The mystique surrounding Wiseau and The Room was a large contributor to its cult following. However, that isn’t the only factor. It also helps that it’s so bad that it makes you actually want to watch it. While most bad movies make you want to turn them off, The Room somehow has you coming back for more.

Although not very popular at the time of its release in 2003, it has now grown to cult status with regular midnight showings across the country that Wiseau himself will often show up to and sign stuff for fans.

The intrigue surrounding this film even sparked a movie, The Disaster Artist, which stars James Franco and is based off the book by Greg Sestero who co-starred in The Room. The Disaster Artist gives a detailed look into how this strange film came to be.

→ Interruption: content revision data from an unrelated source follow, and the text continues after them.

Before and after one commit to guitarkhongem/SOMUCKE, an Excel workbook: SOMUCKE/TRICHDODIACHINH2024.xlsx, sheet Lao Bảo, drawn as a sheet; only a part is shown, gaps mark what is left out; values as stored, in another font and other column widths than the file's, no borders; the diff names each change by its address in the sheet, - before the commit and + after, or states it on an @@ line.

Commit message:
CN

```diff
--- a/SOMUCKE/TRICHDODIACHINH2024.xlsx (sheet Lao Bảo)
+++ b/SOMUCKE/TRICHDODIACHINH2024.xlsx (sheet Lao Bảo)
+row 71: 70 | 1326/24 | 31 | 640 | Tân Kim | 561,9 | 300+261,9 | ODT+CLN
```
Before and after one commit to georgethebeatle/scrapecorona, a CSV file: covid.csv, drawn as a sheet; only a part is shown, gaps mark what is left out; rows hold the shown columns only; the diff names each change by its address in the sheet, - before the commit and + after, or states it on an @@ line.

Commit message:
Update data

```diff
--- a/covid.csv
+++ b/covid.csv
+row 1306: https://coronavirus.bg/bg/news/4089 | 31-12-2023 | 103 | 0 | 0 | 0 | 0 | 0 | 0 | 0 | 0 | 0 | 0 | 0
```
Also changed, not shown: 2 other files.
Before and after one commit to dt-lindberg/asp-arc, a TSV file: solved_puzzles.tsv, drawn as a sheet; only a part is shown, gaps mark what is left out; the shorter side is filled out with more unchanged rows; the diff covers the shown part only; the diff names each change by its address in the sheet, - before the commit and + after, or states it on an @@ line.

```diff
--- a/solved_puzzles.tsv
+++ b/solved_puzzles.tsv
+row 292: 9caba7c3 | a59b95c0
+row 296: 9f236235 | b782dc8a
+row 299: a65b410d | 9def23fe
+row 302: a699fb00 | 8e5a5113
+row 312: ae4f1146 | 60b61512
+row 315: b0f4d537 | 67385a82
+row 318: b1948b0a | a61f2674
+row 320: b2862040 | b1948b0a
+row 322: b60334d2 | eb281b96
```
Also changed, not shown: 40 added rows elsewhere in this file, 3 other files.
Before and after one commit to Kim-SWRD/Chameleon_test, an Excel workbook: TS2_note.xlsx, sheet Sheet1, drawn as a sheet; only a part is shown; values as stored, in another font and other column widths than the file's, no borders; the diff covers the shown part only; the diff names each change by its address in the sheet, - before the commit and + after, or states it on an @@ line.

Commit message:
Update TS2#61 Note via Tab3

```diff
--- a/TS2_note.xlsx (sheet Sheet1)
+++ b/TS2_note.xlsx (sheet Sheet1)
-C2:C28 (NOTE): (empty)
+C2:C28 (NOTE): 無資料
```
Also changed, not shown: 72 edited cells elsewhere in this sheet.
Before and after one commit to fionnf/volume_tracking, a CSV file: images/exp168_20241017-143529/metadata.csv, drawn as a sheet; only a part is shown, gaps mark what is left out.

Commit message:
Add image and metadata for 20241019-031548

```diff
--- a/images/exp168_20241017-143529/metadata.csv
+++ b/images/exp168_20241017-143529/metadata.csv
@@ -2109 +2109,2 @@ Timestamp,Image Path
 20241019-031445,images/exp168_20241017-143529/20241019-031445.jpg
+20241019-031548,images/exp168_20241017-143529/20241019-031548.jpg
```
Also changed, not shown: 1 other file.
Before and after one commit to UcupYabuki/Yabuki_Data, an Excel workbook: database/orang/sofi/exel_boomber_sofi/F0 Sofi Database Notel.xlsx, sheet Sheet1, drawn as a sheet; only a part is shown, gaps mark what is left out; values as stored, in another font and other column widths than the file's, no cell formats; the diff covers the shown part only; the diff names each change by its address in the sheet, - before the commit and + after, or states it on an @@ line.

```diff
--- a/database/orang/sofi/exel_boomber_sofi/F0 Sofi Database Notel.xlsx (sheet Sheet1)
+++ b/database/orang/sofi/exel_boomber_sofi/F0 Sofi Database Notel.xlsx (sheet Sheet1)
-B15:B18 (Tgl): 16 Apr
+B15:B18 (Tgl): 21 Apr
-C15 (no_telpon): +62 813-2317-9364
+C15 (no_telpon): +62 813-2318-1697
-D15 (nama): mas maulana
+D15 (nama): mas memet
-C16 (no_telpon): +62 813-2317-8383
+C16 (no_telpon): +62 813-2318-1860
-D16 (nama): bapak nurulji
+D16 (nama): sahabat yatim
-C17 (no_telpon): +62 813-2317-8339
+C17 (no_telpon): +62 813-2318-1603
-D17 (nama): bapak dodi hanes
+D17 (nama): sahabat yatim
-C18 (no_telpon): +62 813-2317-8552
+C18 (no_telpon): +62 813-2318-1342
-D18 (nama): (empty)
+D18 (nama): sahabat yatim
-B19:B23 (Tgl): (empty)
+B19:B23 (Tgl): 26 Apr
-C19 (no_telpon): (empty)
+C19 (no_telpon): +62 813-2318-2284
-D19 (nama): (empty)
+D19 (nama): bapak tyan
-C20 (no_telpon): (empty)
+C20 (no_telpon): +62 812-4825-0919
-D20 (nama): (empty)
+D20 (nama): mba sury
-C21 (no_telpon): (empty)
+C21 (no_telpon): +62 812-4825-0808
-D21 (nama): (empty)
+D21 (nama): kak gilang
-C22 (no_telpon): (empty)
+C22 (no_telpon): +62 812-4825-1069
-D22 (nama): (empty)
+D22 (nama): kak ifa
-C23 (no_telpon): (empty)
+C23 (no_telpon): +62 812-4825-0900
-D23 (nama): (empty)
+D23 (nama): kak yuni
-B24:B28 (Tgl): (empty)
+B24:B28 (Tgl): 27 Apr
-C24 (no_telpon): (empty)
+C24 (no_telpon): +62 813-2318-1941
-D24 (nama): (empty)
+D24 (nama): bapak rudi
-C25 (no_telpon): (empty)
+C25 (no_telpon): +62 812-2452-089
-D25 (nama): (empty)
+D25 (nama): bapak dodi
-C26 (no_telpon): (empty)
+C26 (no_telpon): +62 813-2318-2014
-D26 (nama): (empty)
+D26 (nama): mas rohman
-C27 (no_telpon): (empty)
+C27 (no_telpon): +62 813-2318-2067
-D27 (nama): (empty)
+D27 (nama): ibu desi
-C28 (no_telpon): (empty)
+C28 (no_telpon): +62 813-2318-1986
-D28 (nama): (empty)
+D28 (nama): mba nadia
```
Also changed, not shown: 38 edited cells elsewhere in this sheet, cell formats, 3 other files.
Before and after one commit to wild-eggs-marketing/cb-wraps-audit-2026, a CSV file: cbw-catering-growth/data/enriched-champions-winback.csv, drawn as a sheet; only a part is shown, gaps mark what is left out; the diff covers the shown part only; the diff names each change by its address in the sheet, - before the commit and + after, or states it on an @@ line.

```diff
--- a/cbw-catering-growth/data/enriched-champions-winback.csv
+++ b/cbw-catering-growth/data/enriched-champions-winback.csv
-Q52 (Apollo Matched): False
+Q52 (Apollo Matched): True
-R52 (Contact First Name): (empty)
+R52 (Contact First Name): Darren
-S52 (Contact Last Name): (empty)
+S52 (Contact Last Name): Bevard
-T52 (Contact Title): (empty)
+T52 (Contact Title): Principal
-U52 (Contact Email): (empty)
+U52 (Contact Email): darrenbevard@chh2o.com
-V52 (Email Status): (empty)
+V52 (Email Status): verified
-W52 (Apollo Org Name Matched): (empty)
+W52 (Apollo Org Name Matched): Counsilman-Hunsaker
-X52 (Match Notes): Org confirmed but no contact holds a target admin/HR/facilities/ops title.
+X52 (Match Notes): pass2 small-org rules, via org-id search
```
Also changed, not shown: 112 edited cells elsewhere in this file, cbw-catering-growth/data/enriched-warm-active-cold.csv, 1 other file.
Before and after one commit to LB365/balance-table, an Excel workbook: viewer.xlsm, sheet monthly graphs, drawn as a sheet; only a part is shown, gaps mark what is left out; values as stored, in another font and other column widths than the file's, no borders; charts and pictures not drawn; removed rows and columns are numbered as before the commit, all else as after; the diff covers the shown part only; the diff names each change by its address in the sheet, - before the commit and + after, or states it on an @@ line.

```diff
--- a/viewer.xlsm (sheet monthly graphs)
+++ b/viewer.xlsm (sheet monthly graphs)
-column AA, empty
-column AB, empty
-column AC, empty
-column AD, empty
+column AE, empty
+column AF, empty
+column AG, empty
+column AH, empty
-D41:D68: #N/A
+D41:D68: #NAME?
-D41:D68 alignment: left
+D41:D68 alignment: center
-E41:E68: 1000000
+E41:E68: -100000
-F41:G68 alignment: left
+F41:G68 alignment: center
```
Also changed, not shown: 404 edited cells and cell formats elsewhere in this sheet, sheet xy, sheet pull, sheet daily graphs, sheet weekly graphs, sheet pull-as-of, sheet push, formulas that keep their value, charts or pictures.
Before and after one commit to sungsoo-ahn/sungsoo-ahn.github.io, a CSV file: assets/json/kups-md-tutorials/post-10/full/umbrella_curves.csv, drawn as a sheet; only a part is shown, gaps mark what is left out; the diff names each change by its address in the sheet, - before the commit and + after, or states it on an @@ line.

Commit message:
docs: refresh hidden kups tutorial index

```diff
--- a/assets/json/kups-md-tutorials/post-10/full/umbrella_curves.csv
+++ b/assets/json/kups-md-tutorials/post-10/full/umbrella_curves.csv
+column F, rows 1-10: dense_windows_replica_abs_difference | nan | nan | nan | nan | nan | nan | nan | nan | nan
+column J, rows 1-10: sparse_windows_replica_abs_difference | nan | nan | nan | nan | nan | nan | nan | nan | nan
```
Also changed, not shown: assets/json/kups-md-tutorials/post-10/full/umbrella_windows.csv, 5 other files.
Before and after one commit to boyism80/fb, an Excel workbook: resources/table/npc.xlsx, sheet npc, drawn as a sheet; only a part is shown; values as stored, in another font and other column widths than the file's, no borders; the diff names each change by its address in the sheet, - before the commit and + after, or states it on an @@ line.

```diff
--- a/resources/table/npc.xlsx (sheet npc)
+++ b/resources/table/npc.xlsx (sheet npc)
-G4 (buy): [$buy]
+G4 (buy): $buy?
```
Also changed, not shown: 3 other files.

All in all, The Room definitely made an impression on the film community. It’s hard to pinpoint what about it makes it so watchable despite how bad it is, but to be so widely talked about 15 years after its release is quite impressive for any movie. Especially for one known as the worst movie ever made.

 

Film Forecast Friday: August 17th

On Friday August 17th we have…

Alpha

Mile 22

We The Animals

To All the Boys I’ve Loved Before

Liv’s Prediction:

August 17th is a big date for movie releases with approximately 15 films but let’s discuss just a few of the ones that are opening and how they’ll do at the box office.

First up, we have the new Kodi Smit-McPhee epic Alpha. This seems to be one of the biggest films opening this weekend so I do expect this one to do quite well. I don’t foresee it making as much as The Meg did last weekend, but that was also completely unexpected so Alpha may surprise us all.

Mile 22 starring Mark Wahlberg is also hitting theatres this weekend and what I can expect from this one is about the same turnout as Mission: Impossible- Fallout. Opening weekend it made around 60 million but because it was a franchise, we expected a large sum of money. Mile 22 is an action feature and not a franchise, but it also has Mark Wahlberg headlining so, who knows.

Next, we have new Netflix chick flick To All the Boys I’ve Loved Before which I expect to have numerous people opening their apps or running home to watch it. In this case, the viewership on this film will not disappoint.

Lastly, we have We the Animals. It is an indie drama and most likely will not do numbers at the box office on its opening weekend, but I do believe it will make the people who do watch it fall in love and spread good reviews like wildfire. This will ultimately bring more audience members and will gain success over time.

‘Remember Me’: 2010 Was Unnecessarily Depressing

By Anthony Peyton, Edited by Julia Wilson

In the daunting midst of the Twilight saga, Robert Pattinson stars as Tyler in Remember Me, the unnecessarily tragic story of a New Yorker in 2001.

It follows both him and a girl named Ally (Emilie de Ravin) as they develop a classic movie cliché relationship with plenty of issues and heartache. Half of this heartache is because of the detached relationship Tyler has with his father (played by Pierce Brosnan).

I chose this movie for this week’s Time Warp Tuesday because not only did I watch it yesterday, I also wanted to cover a Pattinson movie that wasn’t Twilight that had some impact. That impact being that not every movie has to be a tragedy to be good. Why I chose the one that has a 27% on Rotten Tomatoes, I couldn’t tell you.

The acting in this wasn’t anywhere near magical, but it was certainly cute. Sometimes what you need is a good cliché love story, no matter if the movie is outstanding or not.

That wasn’t all this movie was, though. It was a disastrous tragedy that didn’t need to happen. As hard as it is not to spoil the ending, I won’t. But all it proved was that some movies that have the ability to be good can stay good without having to be heartbreaking.

Remember Me is nowhere near a perfect movie. In fact, it’s not even considered a good movie by any aspect. Regardless, it taught everyone a lesson that’s made a movie after it. Thank God for that.